Where the records below show the word "backgroundColor" in a line, please copy that line.
BEGIN
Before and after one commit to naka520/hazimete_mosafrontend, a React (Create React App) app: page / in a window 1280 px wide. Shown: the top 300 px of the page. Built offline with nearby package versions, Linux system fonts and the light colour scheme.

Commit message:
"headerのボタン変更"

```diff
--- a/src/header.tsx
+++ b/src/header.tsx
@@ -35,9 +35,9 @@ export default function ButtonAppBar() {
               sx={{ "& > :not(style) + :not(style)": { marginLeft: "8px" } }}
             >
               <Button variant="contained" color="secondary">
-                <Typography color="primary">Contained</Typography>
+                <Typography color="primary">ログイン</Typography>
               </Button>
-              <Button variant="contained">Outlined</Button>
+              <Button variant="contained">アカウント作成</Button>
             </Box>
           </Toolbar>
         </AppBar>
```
END
BEGIN
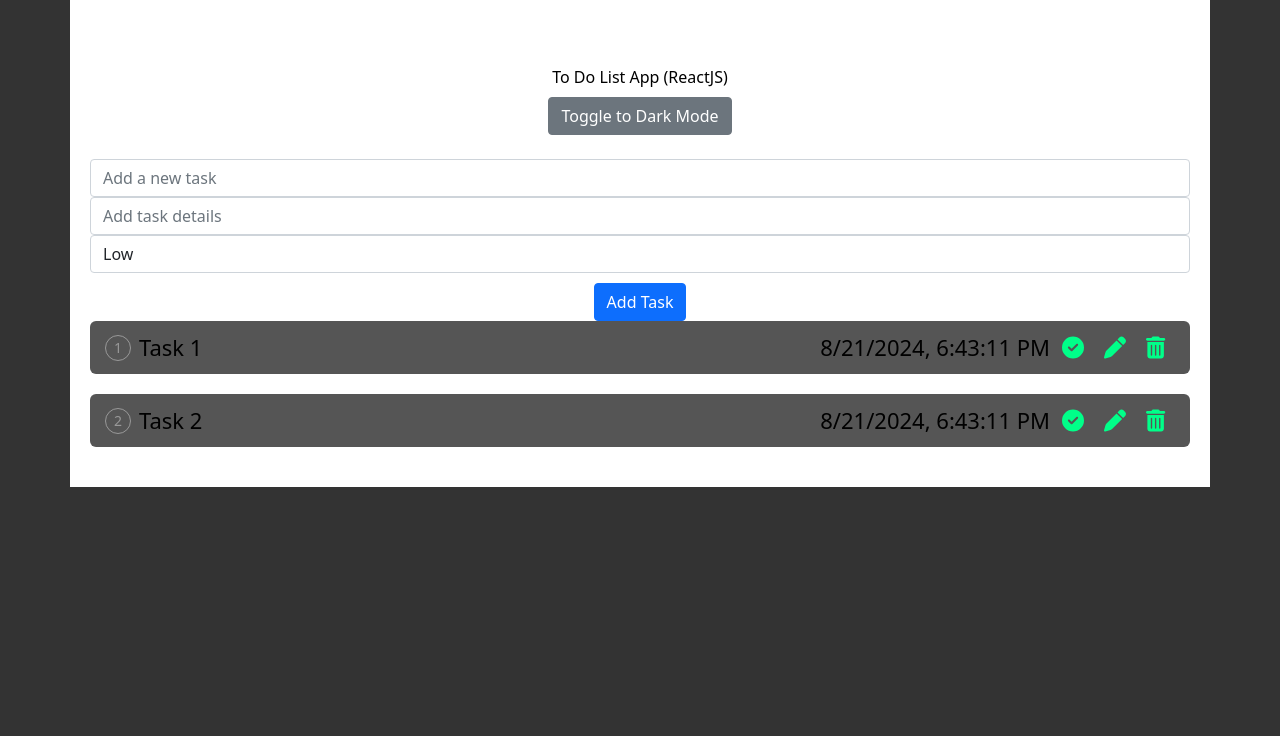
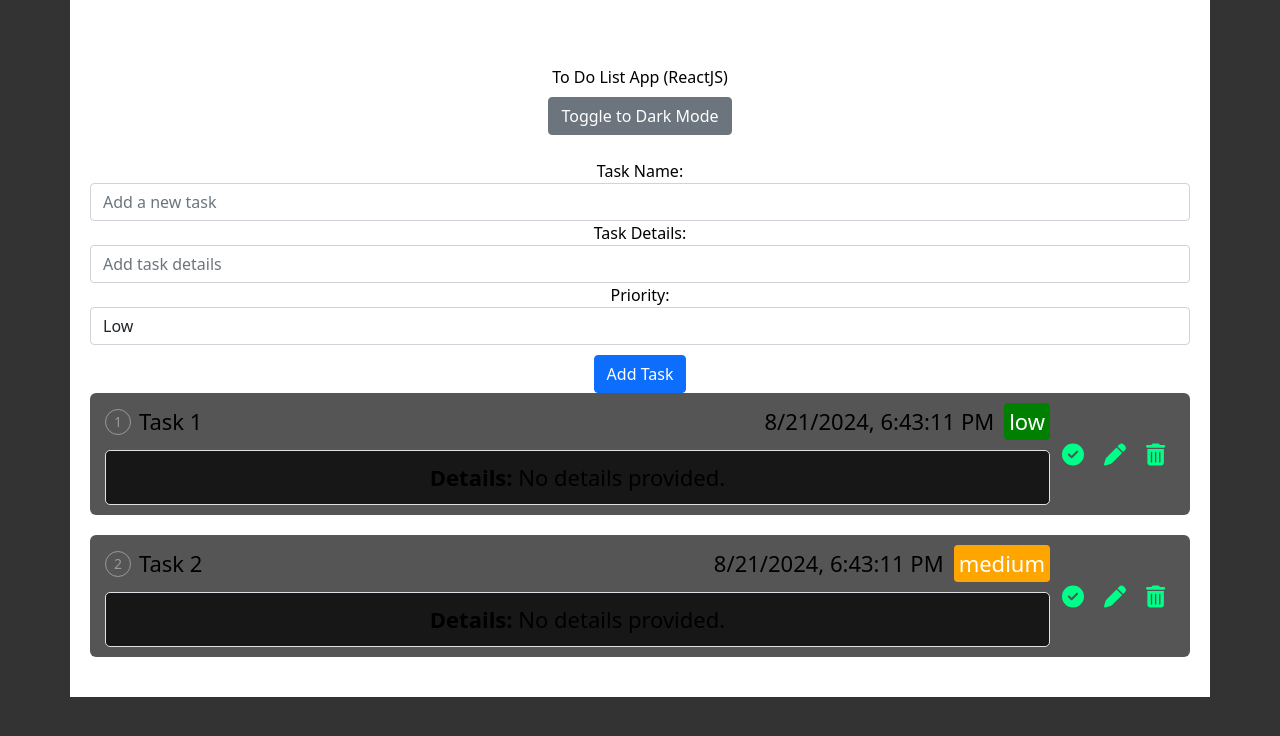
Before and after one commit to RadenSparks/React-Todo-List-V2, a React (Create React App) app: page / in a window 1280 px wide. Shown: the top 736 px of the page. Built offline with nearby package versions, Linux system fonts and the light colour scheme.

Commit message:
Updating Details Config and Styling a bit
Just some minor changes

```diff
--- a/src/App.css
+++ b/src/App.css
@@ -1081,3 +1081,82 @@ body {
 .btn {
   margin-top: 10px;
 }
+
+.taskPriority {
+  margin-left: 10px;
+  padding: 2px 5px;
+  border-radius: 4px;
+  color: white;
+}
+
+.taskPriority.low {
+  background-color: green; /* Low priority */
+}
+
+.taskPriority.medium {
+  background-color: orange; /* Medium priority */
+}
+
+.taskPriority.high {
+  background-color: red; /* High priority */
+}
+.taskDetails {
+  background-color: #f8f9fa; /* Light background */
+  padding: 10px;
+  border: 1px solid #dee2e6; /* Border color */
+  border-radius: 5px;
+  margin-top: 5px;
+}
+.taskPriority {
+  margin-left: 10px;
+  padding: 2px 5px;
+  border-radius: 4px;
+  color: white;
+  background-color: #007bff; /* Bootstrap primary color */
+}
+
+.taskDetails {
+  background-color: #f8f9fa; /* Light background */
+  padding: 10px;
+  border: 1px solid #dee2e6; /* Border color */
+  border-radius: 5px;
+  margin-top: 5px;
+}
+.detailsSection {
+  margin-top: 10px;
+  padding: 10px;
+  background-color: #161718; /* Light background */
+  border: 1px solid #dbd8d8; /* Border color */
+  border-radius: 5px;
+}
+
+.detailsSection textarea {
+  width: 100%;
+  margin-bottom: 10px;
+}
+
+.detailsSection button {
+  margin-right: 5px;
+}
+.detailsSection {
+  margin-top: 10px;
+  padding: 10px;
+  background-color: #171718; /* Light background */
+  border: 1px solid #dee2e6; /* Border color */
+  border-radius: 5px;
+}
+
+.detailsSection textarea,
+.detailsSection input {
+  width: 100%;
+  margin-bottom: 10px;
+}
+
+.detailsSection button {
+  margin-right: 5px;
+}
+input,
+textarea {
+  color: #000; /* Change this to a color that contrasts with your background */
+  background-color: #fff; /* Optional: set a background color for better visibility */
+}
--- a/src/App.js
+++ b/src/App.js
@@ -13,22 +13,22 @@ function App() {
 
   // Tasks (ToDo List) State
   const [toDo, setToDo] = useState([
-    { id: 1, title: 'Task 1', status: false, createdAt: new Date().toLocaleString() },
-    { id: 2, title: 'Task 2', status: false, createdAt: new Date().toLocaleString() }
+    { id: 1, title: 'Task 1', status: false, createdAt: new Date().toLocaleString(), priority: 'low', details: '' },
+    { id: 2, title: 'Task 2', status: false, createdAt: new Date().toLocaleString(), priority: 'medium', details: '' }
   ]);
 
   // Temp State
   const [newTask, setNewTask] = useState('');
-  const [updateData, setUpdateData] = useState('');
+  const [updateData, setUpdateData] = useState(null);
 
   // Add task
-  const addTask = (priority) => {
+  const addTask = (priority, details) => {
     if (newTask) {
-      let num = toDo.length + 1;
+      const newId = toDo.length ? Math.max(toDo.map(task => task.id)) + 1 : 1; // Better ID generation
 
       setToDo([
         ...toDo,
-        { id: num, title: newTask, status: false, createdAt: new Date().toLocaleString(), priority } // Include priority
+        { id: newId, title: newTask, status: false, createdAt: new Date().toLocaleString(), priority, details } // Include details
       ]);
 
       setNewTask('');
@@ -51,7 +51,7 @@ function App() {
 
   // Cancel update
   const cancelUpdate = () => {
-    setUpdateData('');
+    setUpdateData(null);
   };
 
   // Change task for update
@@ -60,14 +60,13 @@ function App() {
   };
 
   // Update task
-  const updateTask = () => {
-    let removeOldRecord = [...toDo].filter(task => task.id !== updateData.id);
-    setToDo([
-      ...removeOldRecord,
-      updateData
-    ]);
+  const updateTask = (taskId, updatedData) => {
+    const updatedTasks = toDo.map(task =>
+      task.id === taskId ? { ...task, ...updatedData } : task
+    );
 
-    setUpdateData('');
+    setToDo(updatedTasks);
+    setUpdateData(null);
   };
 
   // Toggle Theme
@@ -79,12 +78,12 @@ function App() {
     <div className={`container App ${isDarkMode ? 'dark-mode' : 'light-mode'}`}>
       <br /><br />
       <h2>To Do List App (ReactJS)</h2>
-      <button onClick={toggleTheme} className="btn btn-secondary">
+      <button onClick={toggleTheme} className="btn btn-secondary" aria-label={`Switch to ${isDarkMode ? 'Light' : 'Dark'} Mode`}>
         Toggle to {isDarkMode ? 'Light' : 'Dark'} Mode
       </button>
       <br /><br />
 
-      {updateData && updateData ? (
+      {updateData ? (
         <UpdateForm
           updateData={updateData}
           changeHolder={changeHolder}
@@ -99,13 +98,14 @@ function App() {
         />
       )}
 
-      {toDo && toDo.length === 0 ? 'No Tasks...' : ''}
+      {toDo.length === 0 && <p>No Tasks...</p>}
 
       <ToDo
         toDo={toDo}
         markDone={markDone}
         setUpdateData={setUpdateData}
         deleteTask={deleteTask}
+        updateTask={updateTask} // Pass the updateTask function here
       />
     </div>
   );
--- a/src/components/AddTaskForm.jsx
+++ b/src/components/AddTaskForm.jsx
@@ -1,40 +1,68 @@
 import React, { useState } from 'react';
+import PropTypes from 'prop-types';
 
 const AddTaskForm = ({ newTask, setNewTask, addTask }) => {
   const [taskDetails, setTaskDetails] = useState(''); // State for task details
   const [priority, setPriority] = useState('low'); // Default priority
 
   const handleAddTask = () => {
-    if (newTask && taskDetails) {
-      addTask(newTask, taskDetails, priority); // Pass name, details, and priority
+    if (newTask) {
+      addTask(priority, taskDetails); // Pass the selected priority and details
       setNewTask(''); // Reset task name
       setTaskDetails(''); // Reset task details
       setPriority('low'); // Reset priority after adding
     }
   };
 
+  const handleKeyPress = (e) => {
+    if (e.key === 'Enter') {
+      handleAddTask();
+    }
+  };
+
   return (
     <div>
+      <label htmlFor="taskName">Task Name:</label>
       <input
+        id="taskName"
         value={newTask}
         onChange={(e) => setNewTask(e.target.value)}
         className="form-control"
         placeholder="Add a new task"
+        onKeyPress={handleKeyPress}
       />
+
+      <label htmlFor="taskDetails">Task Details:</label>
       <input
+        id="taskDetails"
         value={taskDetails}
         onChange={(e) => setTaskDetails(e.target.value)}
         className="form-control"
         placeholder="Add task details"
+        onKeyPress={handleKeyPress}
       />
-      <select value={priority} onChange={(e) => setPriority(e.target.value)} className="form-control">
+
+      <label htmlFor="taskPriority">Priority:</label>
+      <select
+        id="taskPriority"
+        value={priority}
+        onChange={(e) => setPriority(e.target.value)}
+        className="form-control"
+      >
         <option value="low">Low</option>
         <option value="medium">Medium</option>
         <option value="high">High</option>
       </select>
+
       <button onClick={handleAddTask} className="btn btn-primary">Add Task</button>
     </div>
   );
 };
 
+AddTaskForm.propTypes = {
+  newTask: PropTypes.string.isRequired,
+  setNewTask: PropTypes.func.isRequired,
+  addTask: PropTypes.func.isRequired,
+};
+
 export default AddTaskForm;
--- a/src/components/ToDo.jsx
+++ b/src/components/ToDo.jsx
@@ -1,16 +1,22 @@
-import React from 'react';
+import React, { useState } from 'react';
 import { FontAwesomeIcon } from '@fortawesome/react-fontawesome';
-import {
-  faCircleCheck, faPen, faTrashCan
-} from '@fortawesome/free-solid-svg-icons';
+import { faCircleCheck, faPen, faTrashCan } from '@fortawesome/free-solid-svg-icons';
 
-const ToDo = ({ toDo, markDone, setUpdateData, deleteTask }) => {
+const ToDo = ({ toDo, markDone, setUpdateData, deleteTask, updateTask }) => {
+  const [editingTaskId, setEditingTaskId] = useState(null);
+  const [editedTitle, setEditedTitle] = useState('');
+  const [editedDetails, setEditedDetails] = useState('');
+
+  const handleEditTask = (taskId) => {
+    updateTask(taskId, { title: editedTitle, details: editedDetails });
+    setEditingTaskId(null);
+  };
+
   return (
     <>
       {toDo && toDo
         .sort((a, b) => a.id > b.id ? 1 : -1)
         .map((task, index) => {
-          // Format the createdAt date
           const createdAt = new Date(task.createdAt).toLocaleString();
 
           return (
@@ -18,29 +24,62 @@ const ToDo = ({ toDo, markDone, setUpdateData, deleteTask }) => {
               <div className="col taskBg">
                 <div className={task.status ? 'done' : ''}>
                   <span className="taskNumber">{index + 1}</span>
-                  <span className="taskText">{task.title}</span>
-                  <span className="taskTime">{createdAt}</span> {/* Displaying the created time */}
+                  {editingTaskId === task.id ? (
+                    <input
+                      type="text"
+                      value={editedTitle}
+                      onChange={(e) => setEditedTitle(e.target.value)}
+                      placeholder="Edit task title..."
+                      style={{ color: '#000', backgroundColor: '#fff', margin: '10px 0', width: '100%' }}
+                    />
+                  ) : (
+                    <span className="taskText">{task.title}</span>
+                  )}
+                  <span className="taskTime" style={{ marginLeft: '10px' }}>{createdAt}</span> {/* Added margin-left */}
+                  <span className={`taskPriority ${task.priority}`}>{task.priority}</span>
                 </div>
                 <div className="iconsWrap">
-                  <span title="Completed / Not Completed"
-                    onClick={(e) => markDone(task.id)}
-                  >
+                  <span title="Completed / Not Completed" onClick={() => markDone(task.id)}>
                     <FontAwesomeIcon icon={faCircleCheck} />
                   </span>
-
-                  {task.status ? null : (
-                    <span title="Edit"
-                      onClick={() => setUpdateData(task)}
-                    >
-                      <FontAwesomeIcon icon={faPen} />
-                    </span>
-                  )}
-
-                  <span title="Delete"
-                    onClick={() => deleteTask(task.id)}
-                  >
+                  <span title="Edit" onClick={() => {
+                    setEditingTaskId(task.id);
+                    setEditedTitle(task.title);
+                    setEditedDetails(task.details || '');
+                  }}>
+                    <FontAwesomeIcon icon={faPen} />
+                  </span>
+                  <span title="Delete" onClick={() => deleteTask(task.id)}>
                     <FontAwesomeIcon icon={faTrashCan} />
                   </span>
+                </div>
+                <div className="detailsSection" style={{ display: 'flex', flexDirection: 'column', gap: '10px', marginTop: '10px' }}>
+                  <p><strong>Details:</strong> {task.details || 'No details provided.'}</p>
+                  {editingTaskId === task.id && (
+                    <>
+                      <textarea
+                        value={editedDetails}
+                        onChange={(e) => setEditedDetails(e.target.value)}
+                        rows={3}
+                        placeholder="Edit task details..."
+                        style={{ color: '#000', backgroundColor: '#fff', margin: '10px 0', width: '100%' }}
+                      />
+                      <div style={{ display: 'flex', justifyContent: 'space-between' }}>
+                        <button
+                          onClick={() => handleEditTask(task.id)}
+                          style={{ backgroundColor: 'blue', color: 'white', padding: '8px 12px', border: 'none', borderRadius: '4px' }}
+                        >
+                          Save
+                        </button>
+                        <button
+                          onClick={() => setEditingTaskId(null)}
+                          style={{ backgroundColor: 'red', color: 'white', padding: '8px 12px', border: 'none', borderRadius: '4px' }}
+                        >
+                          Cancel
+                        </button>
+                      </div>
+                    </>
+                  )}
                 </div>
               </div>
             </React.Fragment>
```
END
### Answer to this problem:
+                      style={{ color: '#000', backgroundColor: '#fff', margin: '10px 0', width: '100%' }}
+                        style={{ color: '#000', backgroundColor: '#fff', margin: '10px 0', width: '100%' }}
+                          style={{ backgroundColor: 'blue', color: 'white', padding: '8px 12px', border: 'none', borderRadius: '4px' }}
+                          style={{ backgroundColor: 'red', color: 'white', padding: '8px 12px', border: 'none', borderRadius: '4px' }}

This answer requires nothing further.